  • Post Quantum Cryptography
  • Quantum Key Distribution (QKD)
  • Quantum Cryptography

When we started Secured2, we evaluated all these concepts and spent countless hours researching these different approaches from a technical perspective. We soon recognized the technologies mentioned above are not the future and do not solve the problem of data security in a post-quantum world.

Here, I summarize each approach being developed and why we did not pursue development:

Post Quantum Cryptography

Post Quantum Cryptography describes algorithms that prevent direct attack by a quantum computer. These use mathematically based formulas to protect the public encryption key infrastructure. Many of these algorithms have been developed through the NIST post-quantum program to establish new standards to protect our data systems.

Risk factors: The biggest issue is there are no post quantum encryption algorithms in the market, and NIST anticipates an approved algorithm in 2023 (too late). As we have evaluated some approaches, many of these algorithms are not practical and require expensive resources to operate at scale. We are seeing these algorithms cannot work on x86 based computers. These new algorithms do not fit into the existing data infrastructure and will require massive integrations into the current technology stack that will take several years to deploy. These ideas look good in the lab, but they cannot be implemented in the real world.
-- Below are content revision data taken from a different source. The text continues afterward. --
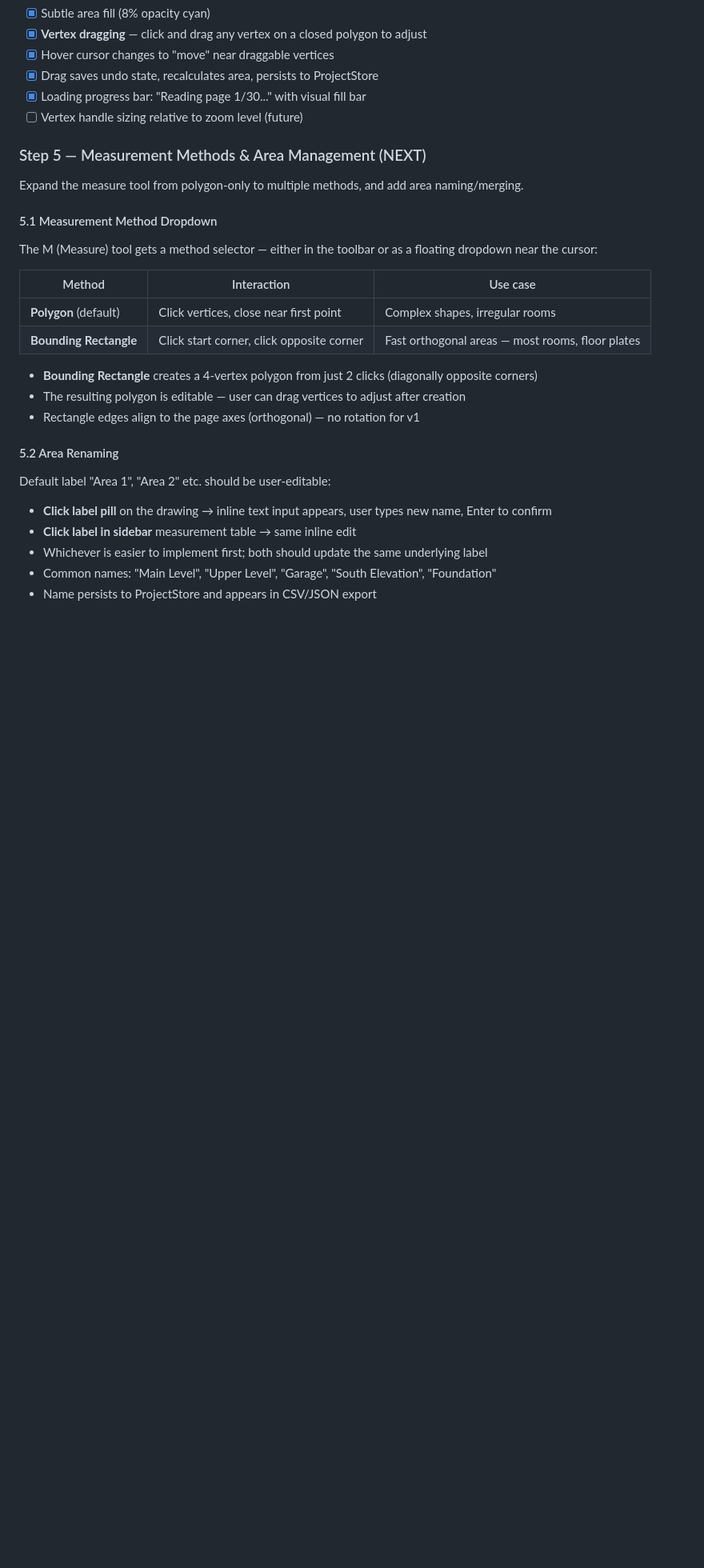
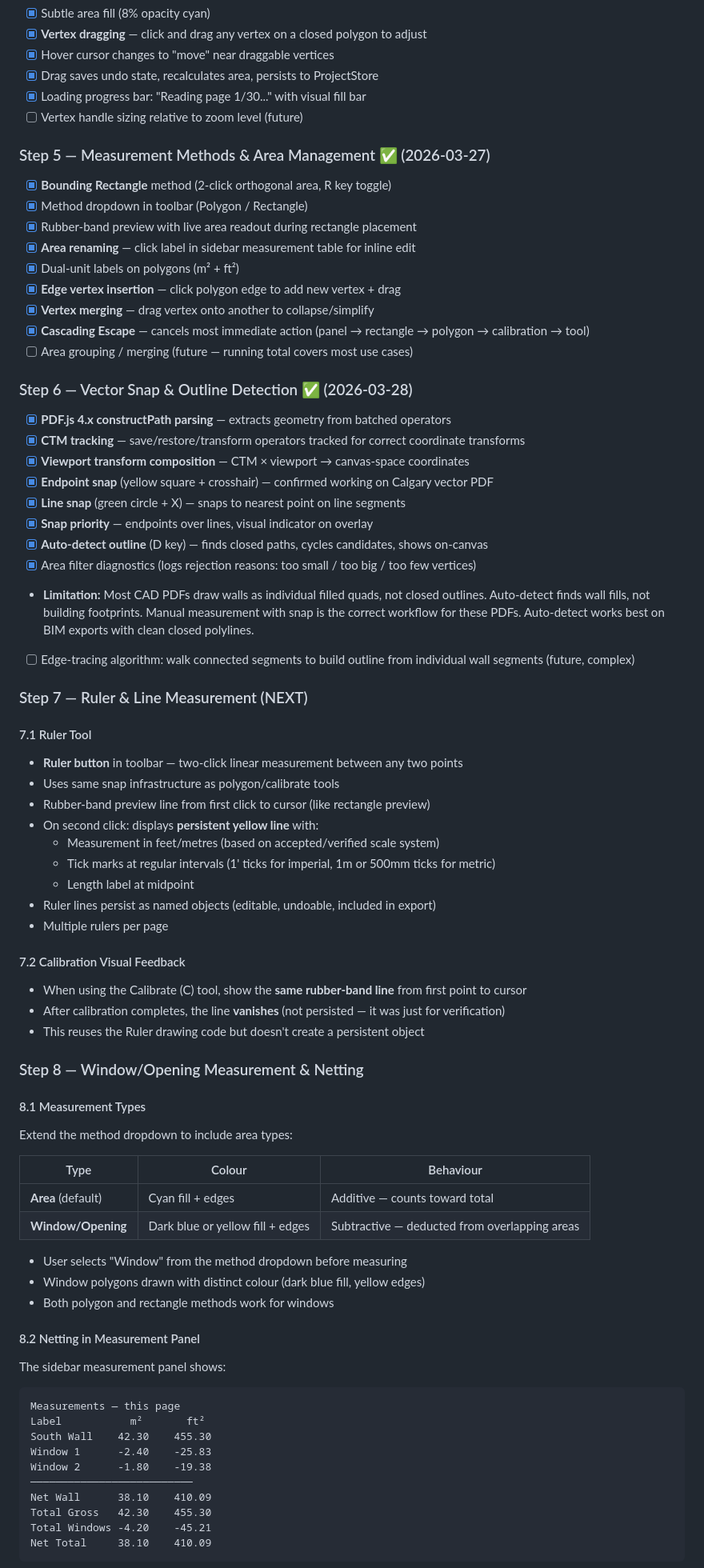
Before and after one commit to arossti/OpenBuilding, a Markdown page: PDF-Parser/docs/PDF-Parser.md, the part around one of its changes. Shown at 80% size. Drawn GitHub-style; blank space fills up the shorter version.

Commit message:
Update workplan: Steps 5-6 complete, document Steps 7-8 (Ruler, Windows)
Steps completed:
- Step 5: rectangle method, renaming, edge insertion, vertex merging, escape cascade
- Step 6: constructPath parsing, CTM tracking, viewport transform, snap, auto-detect

New steps documented:
- Step 7: Ruler tool (persistent measurement lines with ticks) + calibration visual feedback
- Step 8: Window/Opening measurement type with netting (gross - windows = net)

Known bugs table updated with 13 entries (10 fixed, 1 known limitation, 2 cosmetic).

Co-Authored-By: Claude Opus 4.6 (1M context) <noreply@anthropic.com>

````diff
--- a/PDF-Parser/docs/PDF-Parser.md
+++ b/PDF-Parser/docs/PDF-Parser.md
@@ -472,28 +472,76 @@ var project = {
 - [x] Loading progress bar: "Reading page 1/30..." with visual fill bar
 - [ ] Vertex handle sizing relative to zoom level (future)
 
-### Step 5 — Measurement Methods & Area Management (NEXT)
+### Step 5 — Measurement Methods & Area Management ✅ (2026-03-27)
 
-Expand the measure tool from polygon-only to multiple methods, and add area naming/merging.
+- [x] **Bounding Rectangle** method (2-click orthogonal area, R key toggle)
+- [x] Method dropdown in toolbar (Polygon / Rectangle)
+- [x] Rubber-band preview with live area readout during rectangle placement
+- [x] **Area renaming** — click label in sidebar measurement table for inline edit
+- [x] Dual-unit labels on polygons (m² + ft²)
+- [x] **Edge vertex insertion** — click polygon edge to add new vertex + drag
+- [x] **Vertex merging** — drag vertex onto another to collapse/simplify
+- [x] **Cascading Escape** — cancels most immediate action (panel → rectangle → polygon → calibration → tool)
+- [ ] Area grouping / merging (future — running total covers most use cases)
 
-#### 5.1 Measurement Method Dropdown
-The M (Measure) tool gets a method selector — either in the toolbar or as a floating dropdown near the cursor:
+### Step 6 — Vector Snap & Outline Detection ✅ (2026-03-28)
 
-| Method | Interaction | Use case |
+- [x] **PDF.js 4.x constructPath parsing** — extracts geometry from batched operators
+- [x] **CTM tracking** — save/restore/transform operators tracked for correct coordinate transforms
+- [x] **Viewport transform composition** — CTM × viewport → canvas-space coordinates
+- [x] **Endpoint snap** (yellow square + crosshair) — confirmed working on Calgary vector PDF
+- [x] **Line snap** (green circle + X) — snaps to nearest point on line segments
+- [x] **Snap priority** — endpoints over lines, visual indicator on overlay
+- [x] **Auto-detect outline** (D key) — finds closed paths, cycles candidates, shows on-canvas
+- [x] Area filter diagnostics (logs rejection reasons: too small / too big / too few vertices)
+- **Limitation:** Most CAD PDFs draw walls as individual filled quads, not closed outlines. Auto-detect finds wall fills, not building footprints. Manual measurement with snap is the correct workflow for these PDFs. Auto-detect works best on BIM exports with clean closed polylines.
+- [ ] Edge-tracing algorithm: walk connected segments to build outline from individual wall segments (future, complex)
+
+### Step 7 — Ruler & Line Measurement (NEXT)
+
+#### 7.1 Ruler Tool
+- **Ruler button** in toolbar — two-click linear measurement between any two points
+- Uses same snap infrastructure as polygon/calibrate tools
+- Rubber-band preview line from first click to cursor (like rectangle preview)
+- On second click: displays **persistent yellow line** with:
+  - Measurement in feet/metres (based on accepted/verified scale system)
+  - Tick marks at regular intervals (1' ticks for imperial, 1m or 500mm ticks for metric)
+  - Length label at midpoint
+- Ruler lines persist as named objects (editable, undoable, included in export)
+- Multiple rulers per page
+
+#### 7.2 Calibration Visual Feedback
+- When using the Calibrate (C) tool, show the **same rubber-band line** from first point to cursor
+- After calibration completes, the line **vanishes** (not persisted — it was just for verification)
+- This reuses the Ruler drawing code but doesn't create a persistent object
+
+### Step 8 — Window/Opening Measurement & Netting
+
+#### 8.1 Measurement Types
+Extend the method dropdown to include area types:
+
+| Type | Colour | Behaviour |
 |---|---|---|
-| **Polygon** (default) | Click vertices, close near first point | Complex shapes, irregular rooms |
-| **Bounding Rectangle** | Click start corner, click opposite corner | Fast orthogonal areas — most rooms, floor plates |
+| **Area** (default) | Cyan fill + edges | Additive — counts toward total |
+| **Window/Opening** | Dark blue or yellow fill + edges | Subtractive — deducted from overlapping areas |
 
-- **Bounding Rectangle** creates a 4-vertex polygon from just 2 clicks (diagonally opposite corners)
-- The resulting polygon is editable — user can drag vertices to adjust after creation
-- Rectangle edges align to the page axes (orthogonal) — no rotation for v1
+- User selects "Window" from the method dropdown before measuring
+- Window polygons drawn with distinct colour (dark blue fill, yellow edges)
+- Both polygon and rectangle methods work for windows
 
-#### 5.2 Area Renaming
-Default label "Area 1", "Area 2" etc. should be user-editable:
+#### 8.2 Netting in Measurement Panel
+The sidebar measurement panel shows:
 
-- **Click label pill** on the drawing → inline text input appears, user types new name, Enter to confirm
-- **Click label in sidebar** measurement table → same inline edit
-- Whichever is easier to implement first; both should update the same underlying label
-- Common names: "Main Level", "Upper Level", "Garage", "South Elevation", "Foundation"
-- Name persists to ProjectStore and appears in CSV/JSON export
+```
+Measurements — this page
+Label           m²       ft²
+South Wall    42.30    455.30
+Window 1      -2.40    -25.83
+Window 2      -1.80    -19.38
+──────────────────────────
+Net Wall      38.10    410.09
+Total Gross   42.30    455.30
+Total Windows -4.20    -45.21
+Net Total     38.10    410.09
+```
 
````
Also changed, not shown: other parts of PDF-Parser/docs/PDF-Parser.md (+17 -26 lines).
Quantum Key Distribution (QKD)

QKD is a communication method that implements a cryptographic protocol utilizing quantum mechanics. It allows two parties to share a random secret key known only to them. This private key can encrypt and decrypt messages. A primary function of QKD is detecting any third party trying to gain knowledge of the key.

One component of this new security method is using quantum superpositions and quantum entanglement to transmit information in a quantum state. If anyone intercepts the communication, this interruption will disrupt the quantum state, and the transmission is aborted, protecting the communication.

Risk factors: QKD falls short as a viable solution. It’s expensive, hard to implement, requires specialized hardware and is still an unproven solution. As Bruce Schneier a leading cyber security expert said, “QKD is as useless as it is expensive.”

Quantum Cryptography

Quantum Cryptography (aka Quantum Encryption or Quantum Security) is the practice of leveraging quantum mechanics to enhance security and detect if a bad actor is eavesdropping on secure communication. Quantum cryptography utilizes the laws of physics that say’s “it’s impossible to identify the location of a particle without changing the state of the particle.” The technology works by sending photons, which are “quantum particles” of light sent across an optical link.

Risk factors: The challenges with Quantum Cryptography are its expensive to implement, needs specialized equipment, has limited signal distance, and isn’t tested enough to know its complete risk profile. Several companies, including Google, IBM, and Toshiba, have announced initiatives in this area.

As we examined the above technologies, we concluded none of these could meet our objective for providing post-quantum data security.

Why most quantum encryption efforts are failing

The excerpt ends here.